Last week, a reputable radio station ran a story (ad) about (for) a company in San Jose that had developed a system of scanning digital television signals for duplicate frames and removing them. Why would someone want to remove duplicate frames? Because by subtly removing, for example, 1,798.2 duplicate frames from a one-hour television show, the show becomes 60 seconds shorter, thus allowing the sale of two big fat 30-second commercials to make the world a better place for six advertising executives and commensurately worse for everyone else. The radio-station reporter hired to read the ad said that we, the audience of the near future, will not notice that the noncommercial content is shorter; the only difference we‘ll notice will be an increase in the number of commercials.
Oh. Okay. But how, if we notice the increase in commercial messages, could the corresponding decrease in adjacent programming escape our perception? Maybe because, unlike a blank hiss amid loud bad music, there is very little difference between the ads for the programs and the programs for the ads.
I’m not that familiar with names of television-based celebrities, an ignorance to which I cop with as little pride as possible; but I know what they look like, and I‘ve seen dozens of the same citizens -- people already making $25,000 a week and more -- appearing as celebrity salespeople for telecommunications firms, Doritos and everything in between. (You know who you are.) Similarly, commercial jingles and other sounds seem to be of the same language timbre as those in their “content” counterparts; the sponsors’ logos are composed of the same design elements as those of the programs. It‘s as if the same four Time-Warner-AOL people who write the commercials are designing and editing the programs.

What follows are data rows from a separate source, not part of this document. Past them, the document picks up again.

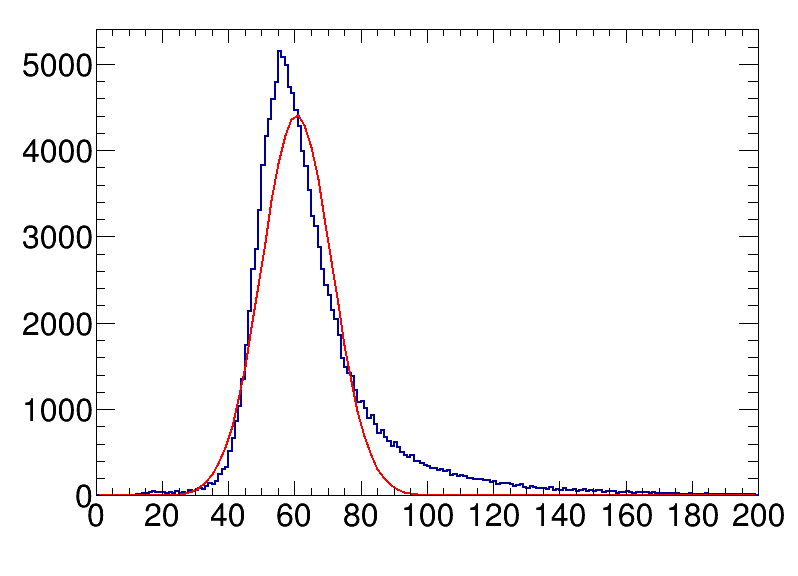
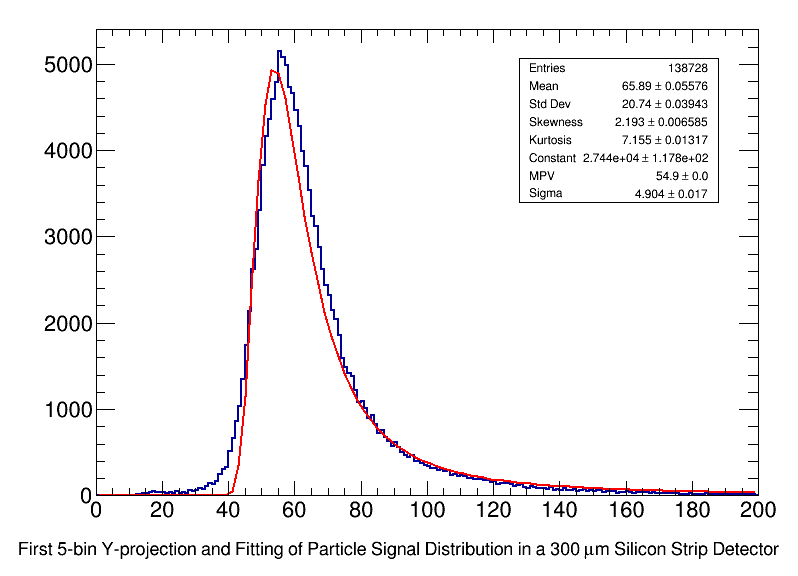
20240906; attention: .root write-in error

diff --git a/actask3/task1_3.C b/actask3/task1_3.C
@@ -1,0 +1,82 @@
+#include "/home/albert/rootdoc/actask3/style.h"
+
+void task1_3(){
+    
+    MyStyle(); // 头文件中的内容
+
+    TFile *file = TFile::Open("result.root"); // 打开 result.root
+    TH2D *r_strip = (TH2D*)file ->Get("r_strip"); // 获取 r_strip
+
+    TCanvas *c0 = new TCanvas("c0", "r_strip output", 600, 800);
+    r_strip -> Draw();
+
+    gStyle -> SetOptStat(1111);
+    r_strip -> SetStats(1);
+
+    c0 -> SaveAs("r_strip output.png");
+    delete c0;
+
+    TH1D *h1 = r_strip -> ProjectionY("ShouldDelete", 1, 5); // 从第1个bin到第5个bin进行投影
+
+    h1 -> Fit("gaus");
+    TF1 *fitResult = h1 -> GetFunction("gaus");
+    // fitResult -> SetLineColor(kBlue);
+
+    h1 -> Fit("landau");
+    TF1 *fitResultLandau = h1 -> GetFunction("landau");
+    // fitResultLandau -> SetLineColor(kRed);
+
+
+    // 创建 root 文件, 后续再输出图像文件
+    TFile *outFile = new TFile("output1_3.root", "RECREATE"); 
+    h1 -> Write();
+    fitResult -> Write("gauseFit");
+    fitResultLandau -> Write("landauFit");
+    outFile -> Close();
+    file -> Close();
+
+
+    // 接下来通过 output1_3.root 生成输出的图片
+    TFile *inFile = TFile::Open("output1_3.root");
+
+    TH1D *h2 = (TH1D*)inFile -> Get("ShouldDelete");
+    TF1 *fitResult2 = (TF1*)inFile -> Get("gauseFit");
+    TF1 *fitResultLandau2 = (TF1*)inFile -> Get("landauFit");
+
+    fitResult2 -> SetLineColor(kBlue);
+    fitResultLandau2 -> SetLineColor(kRed);
+    fitResult2 -> Draw("same");
+    fitResultLandau2 -> Draw("same");
+
+    TCanvas *c1 = new TCanvas("c1", "Histogram", 800, 600);
+    h2 -> GetXaxis() -> SetLabelSize(0.04);
+    h2 -> GetYaxis() -> SetLabelSize(0.04);
+    h2 -> Draw();
+
+    gStyle-> SetOptStat("eMRSK");
+    gStyle-> SetOptFit(0111);
+    h2 -> SetStats(1);
+
+    TPaveStats *stats = (TPaveStats*)h2 -> FindObject("stats");
+    if (stats){
+        stats -> SetX1NDC(0.65);
+        stats -> SetY1NDC(0.65);
+        stats -> SetX2NDC(0.9);
+        stats -> SetY2NDC(0.9);
+    }
+    TLegend *legend = new TLegend(0.7, 0.7, 0.9, 0.9);
+    legend -> AddEntry(fitResult2, "Gaussian Fit", "l");
+    legend -> AddEntry(fitResultLandau2, "Landau Fit", "l");
+
+    TLatex *title = new TLatex();
+    title -> SetTextAlign(22);
+    title -> SetTextSize(0.033);
+    title -> DrawLatexNDC(0.5, 0.047, "First 5-bin Y-projection and Fitting of Particle Signal Distribution in a 300 #mum Silicon Strip Detector"); 
+
+    c1 -> SaveAs("task1_3_output.png");
+
+    delete c1;
+    inFile -> Close();
+    delete inFile;
+
+}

One way (though not a particularly good one) to solve this ad-programprogram-ad delineation problem is for the FCC to slap a few subliminal frames of something horrifying -- Arnold Schwarzenegger’s head, for example -- into the signal as a warning; a yellow light between the red and green. For a taste, download three huge Saturday Night Live MPEG video clips from jayteedotorg‘s fine archive: Aykroyd and Radner in “Mel’s Char Palace” (www.jt.orgpubsnlmpegvideosnljtorg-commercial-melchapal.mpg), Belushi in “Little Chocolate Donuts” (www.jt.orgpubsnlmpegvideosnljtorg-commercial-john_belushi_donuts_of_champions.mpg) and some model-looking guy and matching dog in “Canis Cologne” (www.jt.orgpubsnlmpegvideosnljtorg-commercial-canis_calone_for_dogs.mpg). Add to these the short, obligatory Schwarzenegger head, a clip from Eraser, courtesy of Denis Hamelin, professor of computer science at the University of Quebec (wwwdim.uqac.uquebec.ca~dhamelinfilmseraser.mov). In your registered QuickTime Player, open all four files, with Canis, Schwarzenegger and Belushi across the top, and AykroydRadner centered beneath them. Turn the sound down to about 20 percent on everything but Schwarzenegger. Set AykroydRadner and Schwarzenegger to Loop, and select Play All Movies. Perhaps you can come up with a better solution.